Close to a week later, it still hurts. The battle for a new arena in Seattle seems never-ending and fruitless.

Take into account what basically happened last Monday:
1. Seattle’s City Council wouldn’t approve an arena in a location specifically zoned for arenas.
2. They wouldn’t approve a street vacation after their own Department of Transportation formally recommended it.
3. They sided with the Port of Seattle, which, per Tim Burgess, had failed to produce any tangible evidence that the street vacation would be detrimental.

Only in Seattle.

Really.

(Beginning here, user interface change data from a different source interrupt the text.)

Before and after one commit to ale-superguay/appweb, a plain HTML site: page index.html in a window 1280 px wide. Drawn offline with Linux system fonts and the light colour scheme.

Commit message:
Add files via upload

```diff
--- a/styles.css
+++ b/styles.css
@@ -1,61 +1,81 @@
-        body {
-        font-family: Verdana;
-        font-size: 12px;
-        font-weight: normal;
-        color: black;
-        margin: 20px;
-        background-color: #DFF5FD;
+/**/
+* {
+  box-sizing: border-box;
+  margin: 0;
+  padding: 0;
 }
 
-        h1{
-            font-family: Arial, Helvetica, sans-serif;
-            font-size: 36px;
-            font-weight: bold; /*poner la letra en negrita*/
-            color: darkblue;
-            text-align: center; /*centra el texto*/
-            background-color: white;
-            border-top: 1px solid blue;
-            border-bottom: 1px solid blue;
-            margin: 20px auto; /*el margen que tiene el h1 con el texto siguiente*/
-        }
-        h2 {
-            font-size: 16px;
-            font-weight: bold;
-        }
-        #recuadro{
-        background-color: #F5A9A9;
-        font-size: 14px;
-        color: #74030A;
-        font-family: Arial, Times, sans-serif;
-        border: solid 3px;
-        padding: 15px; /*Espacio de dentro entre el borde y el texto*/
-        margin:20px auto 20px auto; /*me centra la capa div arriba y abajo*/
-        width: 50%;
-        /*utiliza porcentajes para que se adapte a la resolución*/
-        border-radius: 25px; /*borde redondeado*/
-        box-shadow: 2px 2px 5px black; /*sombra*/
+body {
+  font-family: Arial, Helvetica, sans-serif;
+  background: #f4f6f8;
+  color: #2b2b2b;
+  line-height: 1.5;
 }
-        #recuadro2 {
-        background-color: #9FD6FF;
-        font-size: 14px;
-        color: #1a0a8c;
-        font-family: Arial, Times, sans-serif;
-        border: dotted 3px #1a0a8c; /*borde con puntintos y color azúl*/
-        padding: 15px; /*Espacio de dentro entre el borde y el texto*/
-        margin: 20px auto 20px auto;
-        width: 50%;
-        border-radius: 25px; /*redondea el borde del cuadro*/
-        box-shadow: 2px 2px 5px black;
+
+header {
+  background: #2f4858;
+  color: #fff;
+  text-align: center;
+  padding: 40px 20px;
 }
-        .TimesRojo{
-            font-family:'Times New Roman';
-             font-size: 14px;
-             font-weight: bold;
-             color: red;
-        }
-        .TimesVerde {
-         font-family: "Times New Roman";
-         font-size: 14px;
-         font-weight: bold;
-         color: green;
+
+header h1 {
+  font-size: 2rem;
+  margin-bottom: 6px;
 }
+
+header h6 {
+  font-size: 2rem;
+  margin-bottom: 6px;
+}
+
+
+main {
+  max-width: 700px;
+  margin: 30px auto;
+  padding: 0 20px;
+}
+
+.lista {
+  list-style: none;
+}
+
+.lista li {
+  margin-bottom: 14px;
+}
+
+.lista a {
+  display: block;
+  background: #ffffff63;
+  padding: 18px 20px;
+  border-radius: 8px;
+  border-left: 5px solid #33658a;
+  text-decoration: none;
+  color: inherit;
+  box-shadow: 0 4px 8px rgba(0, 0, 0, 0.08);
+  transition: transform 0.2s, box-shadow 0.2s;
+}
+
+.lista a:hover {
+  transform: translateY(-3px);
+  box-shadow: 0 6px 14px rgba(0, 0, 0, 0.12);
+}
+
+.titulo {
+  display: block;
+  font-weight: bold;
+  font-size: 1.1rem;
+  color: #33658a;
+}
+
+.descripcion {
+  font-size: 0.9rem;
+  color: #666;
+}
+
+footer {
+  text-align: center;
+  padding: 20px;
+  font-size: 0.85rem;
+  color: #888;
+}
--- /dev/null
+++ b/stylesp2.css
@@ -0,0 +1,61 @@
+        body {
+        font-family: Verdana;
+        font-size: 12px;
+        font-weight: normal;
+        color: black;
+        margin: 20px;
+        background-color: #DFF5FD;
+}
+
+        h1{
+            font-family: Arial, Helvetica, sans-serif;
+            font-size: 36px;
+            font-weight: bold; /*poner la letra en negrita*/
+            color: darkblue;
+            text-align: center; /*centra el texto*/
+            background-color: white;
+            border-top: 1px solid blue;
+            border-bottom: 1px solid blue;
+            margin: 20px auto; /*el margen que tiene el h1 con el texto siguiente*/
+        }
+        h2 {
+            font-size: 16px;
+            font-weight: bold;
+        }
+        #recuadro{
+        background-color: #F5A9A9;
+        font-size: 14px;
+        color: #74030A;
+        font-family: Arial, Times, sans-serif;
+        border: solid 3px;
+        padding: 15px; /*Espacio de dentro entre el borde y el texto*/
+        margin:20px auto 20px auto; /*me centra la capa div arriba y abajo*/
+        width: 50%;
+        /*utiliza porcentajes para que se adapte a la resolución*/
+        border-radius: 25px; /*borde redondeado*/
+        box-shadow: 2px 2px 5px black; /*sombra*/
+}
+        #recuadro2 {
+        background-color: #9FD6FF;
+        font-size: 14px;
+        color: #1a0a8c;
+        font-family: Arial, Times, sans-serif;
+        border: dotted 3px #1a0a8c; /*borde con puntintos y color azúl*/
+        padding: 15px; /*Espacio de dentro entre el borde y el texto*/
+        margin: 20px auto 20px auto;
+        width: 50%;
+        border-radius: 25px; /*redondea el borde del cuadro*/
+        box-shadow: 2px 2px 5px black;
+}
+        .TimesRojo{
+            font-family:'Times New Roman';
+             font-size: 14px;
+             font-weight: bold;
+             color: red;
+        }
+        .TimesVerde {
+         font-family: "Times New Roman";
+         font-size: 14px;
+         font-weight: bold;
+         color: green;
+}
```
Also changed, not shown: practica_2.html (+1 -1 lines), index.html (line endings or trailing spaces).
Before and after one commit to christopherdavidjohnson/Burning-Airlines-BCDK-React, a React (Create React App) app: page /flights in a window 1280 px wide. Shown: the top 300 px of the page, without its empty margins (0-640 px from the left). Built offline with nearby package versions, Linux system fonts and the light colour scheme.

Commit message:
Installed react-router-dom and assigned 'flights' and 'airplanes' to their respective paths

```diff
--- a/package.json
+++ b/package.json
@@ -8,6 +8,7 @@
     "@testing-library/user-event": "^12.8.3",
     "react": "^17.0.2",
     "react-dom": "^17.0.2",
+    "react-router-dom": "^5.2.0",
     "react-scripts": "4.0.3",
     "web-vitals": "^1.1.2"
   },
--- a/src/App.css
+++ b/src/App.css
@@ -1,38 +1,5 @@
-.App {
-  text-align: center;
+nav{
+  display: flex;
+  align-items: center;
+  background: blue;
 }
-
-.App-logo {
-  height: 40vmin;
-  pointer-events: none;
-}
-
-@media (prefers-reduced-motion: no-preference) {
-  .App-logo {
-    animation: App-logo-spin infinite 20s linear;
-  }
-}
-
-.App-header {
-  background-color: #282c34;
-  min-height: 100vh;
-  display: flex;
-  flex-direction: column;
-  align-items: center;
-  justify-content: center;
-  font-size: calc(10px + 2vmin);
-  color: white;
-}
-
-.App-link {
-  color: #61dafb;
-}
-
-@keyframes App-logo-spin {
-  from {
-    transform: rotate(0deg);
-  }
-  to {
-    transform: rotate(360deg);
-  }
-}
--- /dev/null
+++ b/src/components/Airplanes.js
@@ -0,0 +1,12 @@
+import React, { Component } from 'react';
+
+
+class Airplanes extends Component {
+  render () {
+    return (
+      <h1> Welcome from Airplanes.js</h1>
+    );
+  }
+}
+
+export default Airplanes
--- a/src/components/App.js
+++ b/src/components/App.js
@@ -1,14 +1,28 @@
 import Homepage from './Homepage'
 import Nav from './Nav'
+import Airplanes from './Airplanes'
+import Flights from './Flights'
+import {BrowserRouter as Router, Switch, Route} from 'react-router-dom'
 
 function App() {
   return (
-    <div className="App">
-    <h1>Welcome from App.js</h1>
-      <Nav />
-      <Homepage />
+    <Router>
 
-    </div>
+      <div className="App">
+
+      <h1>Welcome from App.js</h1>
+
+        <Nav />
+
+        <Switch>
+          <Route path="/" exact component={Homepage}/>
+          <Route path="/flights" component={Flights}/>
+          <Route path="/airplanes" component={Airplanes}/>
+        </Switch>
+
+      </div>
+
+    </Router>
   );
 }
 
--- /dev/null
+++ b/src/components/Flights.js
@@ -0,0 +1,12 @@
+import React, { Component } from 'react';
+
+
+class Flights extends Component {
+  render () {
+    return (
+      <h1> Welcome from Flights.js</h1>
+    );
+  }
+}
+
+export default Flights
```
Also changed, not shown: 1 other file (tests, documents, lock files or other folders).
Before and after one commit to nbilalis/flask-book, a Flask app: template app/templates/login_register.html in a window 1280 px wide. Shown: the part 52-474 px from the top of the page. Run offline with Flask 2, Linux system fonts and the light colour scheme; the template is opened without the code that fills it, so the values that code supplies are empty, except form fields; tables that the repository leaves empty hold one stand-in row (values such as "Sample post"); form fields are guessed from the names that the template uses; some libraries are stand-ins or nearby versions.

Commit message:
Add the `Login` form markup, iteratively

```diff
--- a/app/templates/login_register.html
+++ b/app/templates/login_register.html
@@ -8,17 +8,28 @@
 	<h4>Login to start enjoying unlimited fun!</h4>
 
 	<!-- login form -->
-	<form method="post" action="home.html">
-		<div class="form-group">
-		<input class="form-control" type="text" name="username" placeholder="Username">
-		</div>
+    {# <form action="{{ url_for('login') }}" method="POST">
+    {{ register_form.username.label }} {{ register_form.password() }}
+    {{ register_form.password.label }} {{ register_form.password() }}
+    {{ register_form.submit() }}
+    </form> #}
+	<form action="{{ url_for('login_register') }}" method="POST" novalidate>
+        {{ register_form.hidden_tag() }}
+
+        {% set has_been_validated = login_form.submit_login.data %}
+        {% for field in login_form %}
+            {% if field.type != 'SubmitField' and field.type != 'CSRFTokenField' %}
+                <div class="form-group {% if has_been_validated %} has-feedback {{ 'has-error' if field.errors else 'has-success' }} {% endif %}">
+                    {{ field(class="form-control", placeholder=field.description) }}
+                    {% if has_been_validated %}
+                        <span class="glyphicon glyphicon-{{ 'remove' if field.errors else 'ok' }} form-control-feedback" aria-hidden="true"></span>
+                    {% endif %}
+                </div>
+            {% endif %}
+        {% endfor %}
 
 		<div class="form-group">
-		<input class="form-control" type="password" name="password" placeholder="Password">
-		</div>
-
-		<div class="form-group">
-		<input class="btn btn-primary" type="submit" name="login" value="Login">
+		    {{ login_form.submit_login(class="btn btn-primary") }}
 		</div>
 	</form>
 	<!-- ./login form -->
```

Only in Seattle, where the arena location in SODO didn’t bother Sally Bagshaw in 2012 when she voted in favor of the arena MOU, but somehow became the Port of Seattle’s strongest council voice against the arena location now.

And my favorite was Lisa Herbold, citing a biased push-poll that found that the majority of registered voters in Seattle don’t think an arena should be a priority.

Okay, I totally get it – it’s a common (misguided) argument: “Why can’t Hansen and his partners fully fund the arena by themselves without any public money?

But one of Herbold’s reasons for voting against the street vacation was that she was worried about the possibility of Hansen fully-funding the arena himself, and starting to build the arena even without the promise of a team. (Under “BEST AND WORST CASE SCENARIOS”)

Note the irony: Herbold supports citizens who prefer a fully-privately funded arena – but one reason she voted no was because of the possibility of a fully-privately funded arena!

Again. Only in Seattle.

After the failed vote, Chris Hansen released this statement: “We now need to take time to step back and evaluate our options, better understand the council’s concerns and find a path forward.”

Well, Chris, it’s my pleasure tonight to introduce a new foolproof plan that the City Council will approve: A state of the art multi-use Velodrome - a bike-friendly facility - just south of Safeco Field.

Because if there’s anything our city leaders value more than the Port of Seattle, it has to be our bikes.

In fact, we can even call it the Pronto Velodrome, where the public bonds are paid back to the city and go directly to funding the fledgling Pronto bike-share program for the next 30 years. It kills two birds with one stone! We’ll even put bike lanes in the arena concourse to ease the flow of fan traffic.

This multi-use Velodrome is the perfect Trojan Horse to bringing the NBA and NHL back to Seattle. The City Council will be blinded by the idea of bikes that they’ll never see it coming: That Hansen can convert this Velodrome into an arena for the Sonics and hockey team to be named later.

Ridiculous? Sure. But it just might work. Because if we’ve learned anything from this whole fiasco, logic – and what’s good for the city – doesn’t always win out.

A backwards arena plan with bikes? Get ready to see a Seattle City Council vote that’s a unanimous... “YES.”